Portfolios have been used to display skills and understanding for a long time. Traditionally, artists, photographers and designers used large portfolio notebooks when interviewing for new assignments. These portfolios contained artifacts chosen by the artist that highlighted specific features of the way they thought about and went about their work. The purpose of portfolios in education is much the same, providing a means to demonstrate development over time, not only in academic majors, but also in the area of development through extra-curricular engagement. Research on portfolios and eportfolios is extensive, and indicates that learning is enhanced through the meta-cognitive steps required to assemble a portfolio and reflect on the learning experience. This process also helps students understand the next steps that are necessary to their learning.
In January 2014, UNCW received a grant from UNC General Administration to pilot an eportfolio for the assessment of the core competencies critical thinking and written communication.

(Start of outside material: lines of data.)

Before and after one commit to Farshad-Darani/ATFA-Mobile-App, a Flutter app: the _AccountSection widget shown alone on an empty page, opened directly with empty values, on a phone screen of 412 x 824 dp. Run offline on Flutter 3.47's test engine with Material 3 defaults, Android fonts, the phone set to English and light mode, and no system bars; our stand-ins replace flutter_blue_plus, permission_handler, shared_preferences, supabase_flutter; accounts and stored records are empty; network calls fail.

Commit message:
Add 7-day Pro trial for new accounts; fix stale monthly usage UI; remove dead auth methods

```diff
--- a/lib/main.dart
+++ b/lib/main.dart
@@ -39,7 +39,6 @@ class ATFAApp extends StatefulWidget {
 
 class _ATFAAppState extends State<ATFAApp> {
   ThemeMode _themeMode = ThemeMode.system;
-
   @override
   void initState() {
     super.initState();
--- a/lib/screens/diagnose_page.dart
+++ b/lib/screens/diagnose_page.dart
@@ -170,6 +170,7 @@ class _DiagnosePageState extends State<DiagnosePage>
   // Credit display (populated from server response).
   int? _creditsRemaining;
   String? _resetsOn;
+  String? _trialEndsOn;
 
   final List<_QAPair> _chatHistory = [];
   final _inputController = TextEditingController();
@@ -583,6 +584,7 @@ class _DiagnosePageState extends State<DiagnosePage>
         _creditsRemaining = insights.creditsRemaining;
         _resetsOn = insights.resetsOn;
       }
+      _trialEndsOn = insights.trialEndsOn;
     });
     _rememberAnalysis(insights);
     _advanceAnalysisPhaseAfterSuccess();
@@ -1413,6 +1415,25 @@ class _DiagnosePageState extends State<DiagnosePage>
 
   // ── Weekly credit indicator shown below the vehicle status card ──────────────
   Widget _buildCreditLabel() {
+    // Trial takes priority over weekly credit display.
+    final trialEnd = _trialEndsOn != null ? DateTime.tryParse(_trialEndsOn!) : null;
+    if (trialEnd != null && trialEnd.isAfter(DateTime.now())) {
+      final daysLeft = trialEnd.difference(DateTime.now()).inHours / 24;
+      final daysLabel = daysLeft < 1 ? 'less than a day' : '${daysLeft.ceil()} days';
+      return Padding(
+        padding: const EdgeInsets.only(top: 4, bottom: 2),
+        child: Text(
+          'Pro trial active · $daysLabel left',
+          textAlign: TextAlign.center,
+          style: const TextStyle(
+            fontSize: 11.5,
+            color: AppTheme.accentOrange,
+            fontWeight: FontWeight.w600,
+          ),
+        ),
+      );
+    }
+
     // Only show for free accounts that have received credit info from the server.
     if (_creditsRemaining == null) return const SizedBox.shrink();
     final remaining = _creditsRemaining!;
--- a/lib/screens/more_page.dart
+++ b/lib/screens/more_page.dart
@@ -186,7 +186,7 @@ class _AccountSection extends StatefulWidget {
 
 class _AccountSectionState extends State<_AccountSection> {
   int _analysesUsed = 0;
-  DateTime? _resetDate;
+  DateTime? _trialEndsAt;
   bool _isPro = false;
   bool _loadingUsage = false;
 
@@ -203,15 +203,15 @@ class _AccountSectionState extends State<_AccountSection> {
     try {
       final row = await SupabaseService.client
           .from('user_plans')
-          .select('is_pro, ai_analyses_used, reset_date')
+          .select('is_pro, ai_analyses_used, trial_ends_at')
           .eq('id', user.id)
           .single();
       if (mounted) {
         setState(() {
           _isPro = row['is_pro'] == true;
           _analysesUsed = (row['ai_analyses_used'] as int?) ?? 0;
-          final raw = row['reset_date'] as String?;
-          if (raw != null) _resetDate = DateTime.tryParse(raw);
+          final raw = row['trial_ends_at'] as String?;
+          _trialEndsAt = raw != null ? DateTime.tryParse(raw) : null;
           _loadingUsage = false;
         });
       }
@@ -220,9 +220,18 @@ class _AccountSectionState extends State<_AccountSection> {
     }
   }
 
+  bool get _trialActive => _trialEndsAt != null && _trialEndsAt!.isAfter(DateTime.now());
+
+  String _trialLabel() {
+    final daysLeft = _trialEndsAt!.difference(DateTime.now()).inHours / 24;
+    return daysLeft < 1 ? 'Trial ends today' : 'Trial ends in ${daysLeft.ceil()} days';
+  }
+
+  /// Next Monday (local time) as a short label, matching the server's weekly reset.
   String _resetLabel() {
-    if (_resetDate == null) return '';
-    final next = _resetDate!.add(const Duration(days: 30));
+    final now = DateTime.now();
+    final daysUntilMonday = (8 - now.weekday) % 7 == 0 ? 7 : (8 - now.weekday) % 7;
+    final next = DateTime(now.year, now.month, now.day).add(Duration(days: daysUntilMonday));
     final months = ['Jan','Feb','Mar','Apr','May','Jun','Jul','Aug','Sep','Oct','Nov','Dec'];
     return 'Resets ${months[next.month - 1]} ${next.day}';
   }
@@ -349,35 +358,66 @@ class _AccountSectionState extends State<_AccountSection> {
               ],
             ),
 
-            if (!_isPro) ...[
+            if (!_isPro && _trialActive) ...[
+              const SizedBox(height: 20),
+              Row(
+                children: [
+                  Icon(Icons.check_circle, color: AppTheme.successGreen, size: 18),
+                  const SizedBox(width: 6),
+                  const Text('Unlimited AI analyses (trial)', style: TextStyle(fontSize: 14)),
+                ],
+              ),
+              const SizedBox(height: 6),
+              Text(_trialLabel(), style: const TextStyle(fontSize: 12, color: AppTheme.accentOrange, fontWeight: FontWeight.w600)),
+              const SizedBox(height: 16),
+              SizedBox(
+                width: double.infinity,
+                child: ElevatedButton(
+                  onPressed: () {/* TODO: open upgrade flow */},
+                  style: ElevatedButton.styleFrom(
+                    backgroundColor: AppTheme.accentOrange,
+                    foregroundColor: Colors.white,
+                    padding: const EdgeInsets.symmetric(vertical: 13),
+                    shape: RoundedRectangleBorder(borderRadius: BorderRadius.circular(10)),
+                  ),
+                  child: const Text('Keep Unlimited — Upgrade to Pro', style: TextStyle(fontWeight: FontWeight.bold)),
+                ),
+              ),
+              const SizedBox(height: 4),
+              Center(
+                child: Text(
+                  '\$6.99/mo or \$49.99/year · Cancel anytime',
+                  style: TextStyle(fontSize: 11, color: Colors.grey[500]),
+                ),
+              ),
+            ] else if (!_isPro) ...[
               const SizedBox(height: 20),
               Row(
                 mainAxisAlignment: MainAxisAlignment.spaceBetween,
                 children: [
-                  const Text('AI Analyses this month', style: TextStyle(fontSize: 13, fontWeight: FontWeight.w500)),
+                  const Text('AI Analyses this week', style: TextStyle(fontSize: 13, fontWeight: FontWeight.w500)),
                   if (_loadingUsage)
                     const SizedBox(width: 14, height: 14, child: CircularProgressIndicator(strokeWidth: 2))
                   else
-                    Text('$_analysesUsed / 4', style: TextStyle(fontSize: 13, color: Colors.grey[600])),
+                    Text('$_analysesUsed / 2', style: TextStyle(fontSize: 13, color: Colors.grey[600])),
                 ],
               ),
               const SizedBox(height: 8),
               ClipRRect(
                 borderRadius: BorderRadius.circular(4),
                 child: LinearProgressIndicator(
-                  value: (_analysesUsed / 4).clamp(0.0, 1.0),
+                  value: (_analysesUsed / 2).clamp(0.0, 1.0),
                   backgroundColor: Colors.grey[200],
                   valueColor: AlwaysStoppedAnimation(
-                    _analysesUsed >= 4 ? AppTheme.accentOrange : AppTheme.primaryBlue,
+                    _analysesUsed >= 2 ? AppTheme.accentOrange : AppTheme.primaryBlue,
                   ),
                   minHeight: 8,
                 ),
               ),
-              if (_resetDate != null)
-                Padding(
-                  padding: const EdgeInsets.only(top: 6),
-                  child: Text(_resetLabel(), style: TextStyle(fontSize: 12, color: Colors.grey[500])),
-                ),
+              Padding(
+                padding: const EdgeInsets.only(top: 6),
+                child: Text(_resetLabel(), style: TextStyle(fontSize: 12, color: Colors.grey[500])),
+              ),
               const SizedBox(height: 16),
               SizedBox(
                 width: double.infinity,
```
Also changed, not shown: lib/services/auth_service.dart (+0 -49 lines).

Co-PIs Cara Cilano and Linda Siefert and a team of 17 other faculty and staff are collaborating on the pilot. Digication was unanimously selected by the team (and student volunteers) for the pilot that will be implemented in Fall 2014. Continue to check the ePortfolio Pilot webpage for updates.
The Departments of English and Communication Studies have been using portfolios and eportfolios for many years, and in 2009 they, along with the Watson School of Education, were selected to be part of the Inter/national Coalition for Electronic Portfolio Research. The Professional Writing Option portfolio consists of a resume, a reflection addressing development towards student learning outcomes, and artifacts that demonstrate these outcomes. In the Spring 2009, the Professional Writing Option is piloting a web-based product from TaskStream that helps students put together an eportfolio. Eportfolios can contain newly uploaded or previously archived artifacts that can include Word documents, pdf files, images, and audio and video files. Students can share their portfolios during the construction process and get feedback from peers and instructors. The TaskStream product also contains an instructor interface for creating rubrics and viewing and scoring the portfolios. When completed, students can publish their portfolios to the web and/or download the portfolio to CD or DVD in order to share it with potential employers or for inclusion in graduate school applications.
If you are interested in finding out more about the Professional Writing eportfolio, you can contact Diana Ashe at email@example.com or Colleen Reilly at firstname.lastname@example.org. You can find out more about the Communications Studies portfolio and future eportfolio pilot by contacting Rick Olsen at email@example.com.
Last modified July 1, 2014